▶ **What needs to be done**: Your answer should be the lines of the data below that contain "Model".

★ ★ ★ ★ ★ ★ ★

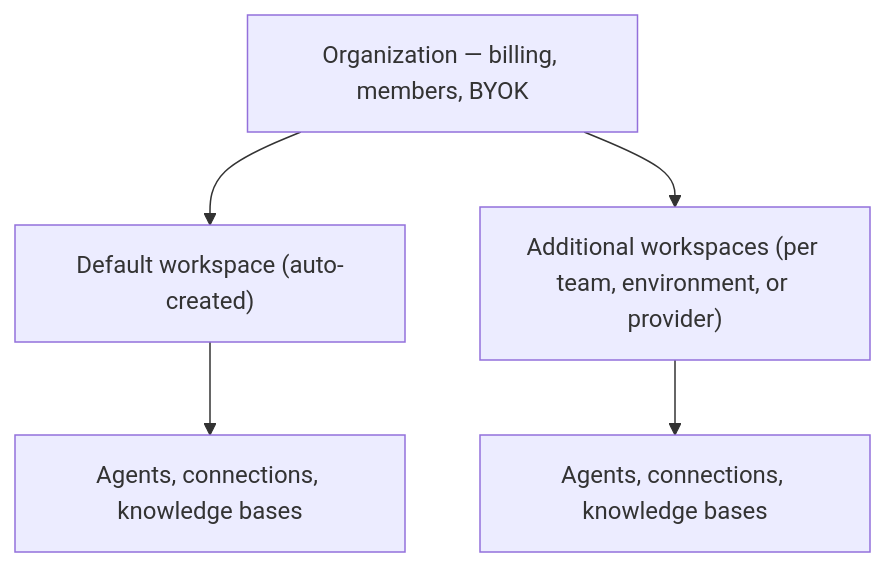
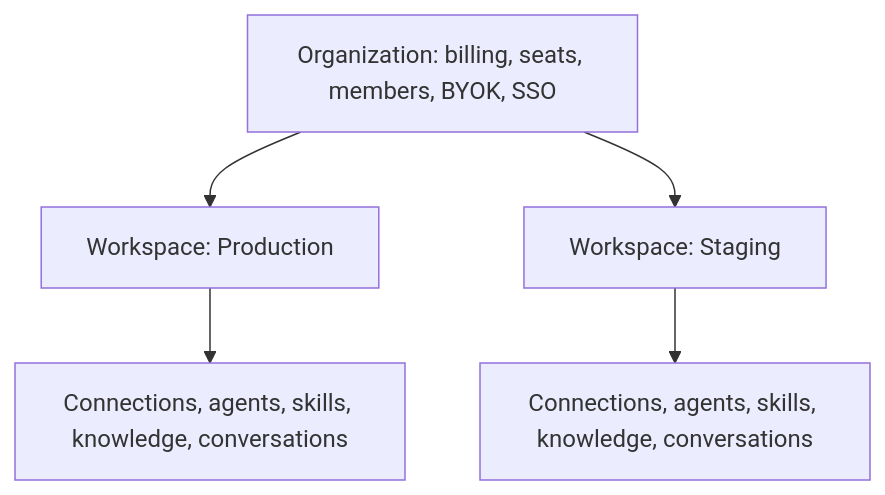
One commit to nhat-tranvan/docs changed the diagram in guide/organization.mdx. Above: the diagram before and after it, drawn with Mermaid. The commit also changed other lines of this file and 236 other files, not shown here.

````diff
--- a/guide/organization.mdx
+++ b/guide/organization.mdx
@@ -13,7 +13,7 @@
 ```mermaid
 flowchart TD
-  org["Organization — billing, members, BYOK"] --> def["Default workspace (auto-created)"]
-  org --> add["Additional workspaces (per team, environment, or provider)"]
-  def --> defres["Agents, connections, knowledge bases"]
-  add --> addres["Agents, connections, knowledge bases"]
+  org["Organization: billing, seats, members, BYOK, SSO"] --> ws1["Workspace: Production"]
+  org --> ws2["Workspace: Staging"]
+  ws1 --> r1["Connections, agents, skills, knowledge, conversations"]
+  ws2 --> r2["Connections, agents, skills, knowledge, conversations"]
 ```
````
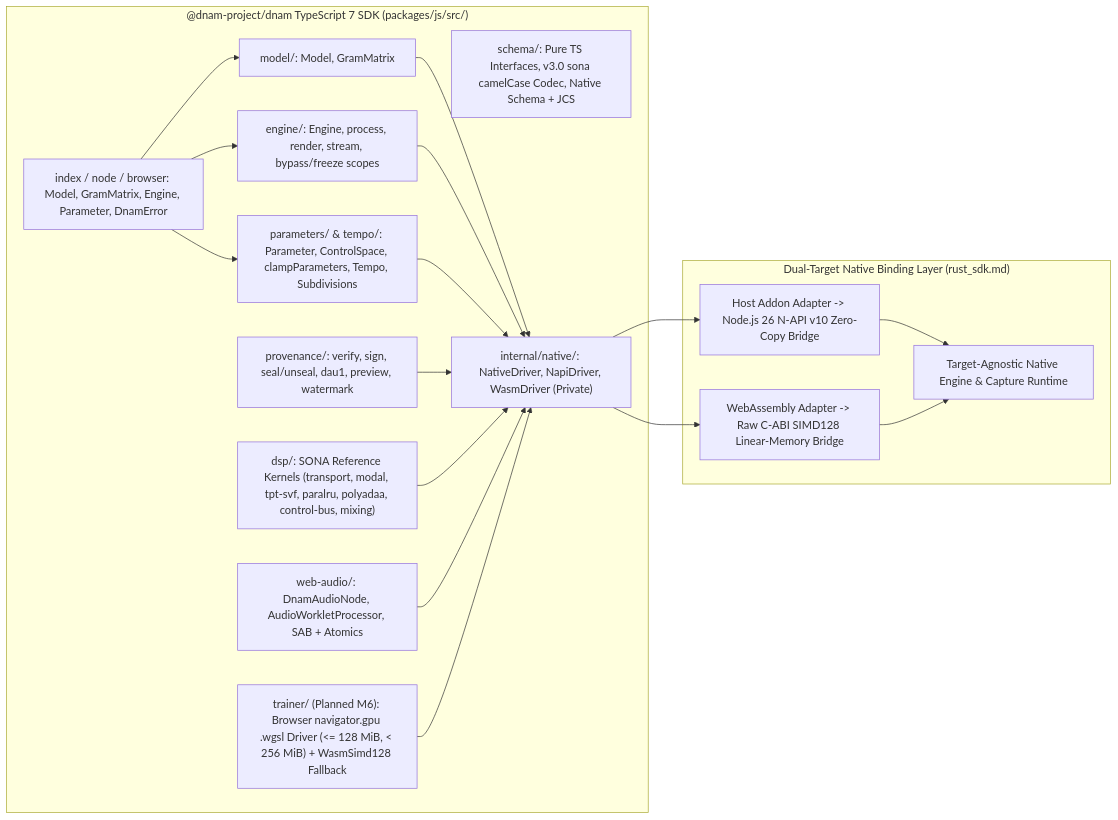
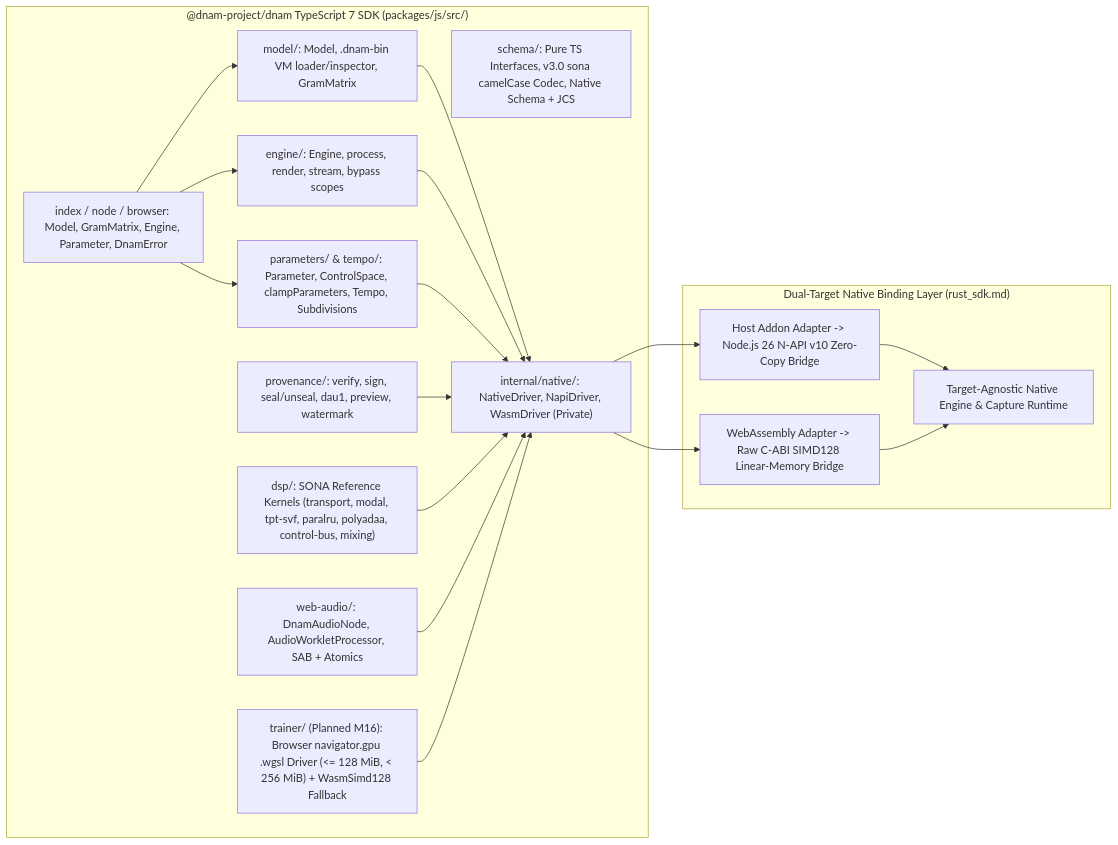
One commit to mokugen/dnam changed the diagram in docs/specs/sdks/typescript_sdk.md. Above: the diagram before and after it, drawn with Mermaid. The commit also changed other lines of this file and 34 other files, not shown here.

Commit message:
docs(sona): lock 5-crate diamond, .dnam-bin VM format & clean-room M5 specs

````diff
--- a/docs/specs/sdks/typescript_sdk.md
+++ b/docs/specs/sdks/typescript_sdk.md
@@ -48,26 +49,26 @@
 ```mermaid
 flowchart LR
     subgraph TsSDK ["@dnam-project/dnam TypeScript 7 SDK (packages/js/src/)"]
         Top["index / node / browser: Model, GramMatrix, Engine, Parameter, DnamError"]
-        Mod["model/: Model, GramMatrix"]
-        Eng["engine/: Engine, process, render, stream, bypass/freeze scopes"]
+        Mod["model/: Model, .dnam-bin VM loader/inspector, GramMatrix"]
+        Eng["engine/: Engine, process, render, stream, bypass scopes"]
         Par["parameters/ & tempo/: Parameter, ControlSpace, clampParameters, Tempo, Subdivisions"]
         Sch["schema/: Pure TS Interfaces, v3.0 sona camelCase Codec, Native Schema + JCS"]
         Prov["provenance/: verify, sign, seal/unseal, dau1, preview, watermark"]
         Dsp["dsp/: SONA Reference Kernels (transport, modal, tpt-svf, paralru, polyadaa, control-bus, mixing)"]
         Web["web-audio/: DnamAudioNode, AudioWorkletProcessor, SAB + Atomics"]
-        Gpu["trainer/ (Planned M6): Browser navigator.gpu .wgsl Driver (<= 128 MiB, < 256 MiB) + WasmSimd128 Fallback"]
+        Gpu["trainer/ (Planned M16): Browser navigator.gpu .wgsl Driver (<= 128 MiB, < 256 MiB) + WasmSimd128 Fallback"]
         Int["internal/native/: NativeDriver, NapiDriver, WasmDriver (Private)"]
     end
 
     subgraph NativeRuntime ["Dual-Target Native Binding Layer (rust_sdk.md)"]
         RNapi["Host Addon Adapter -> Node.js 26 N-API v10 Zero-Copy Bridge"]
         RWasm["WebAssembly Adapter -> Raw C-ABI SIMD128 Linear-Memory Bridge"]
         RCore["Target-Agnostic Native Engine & Capture Runtime"]
     end
 
     Top --> Mod & Eng & Par
     Mod & Eng & Par & Prov & Dsp & Web & Gpu --> Int
     Int --> RNapi & RWasm
     RNapi & RWasm --> RCore
 ```
````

★ ★ ★ ★ ★ ★ ★

▶ **Response area**:
         Top["index / node / browser: Model, GramMatrix, Engine, Parameter, DnamError"]
-        Mod["model/: Model, GramMatrix"]
+        Mod["model/: Model, .dnam-bin VM loader/inspector, GramMatrix"]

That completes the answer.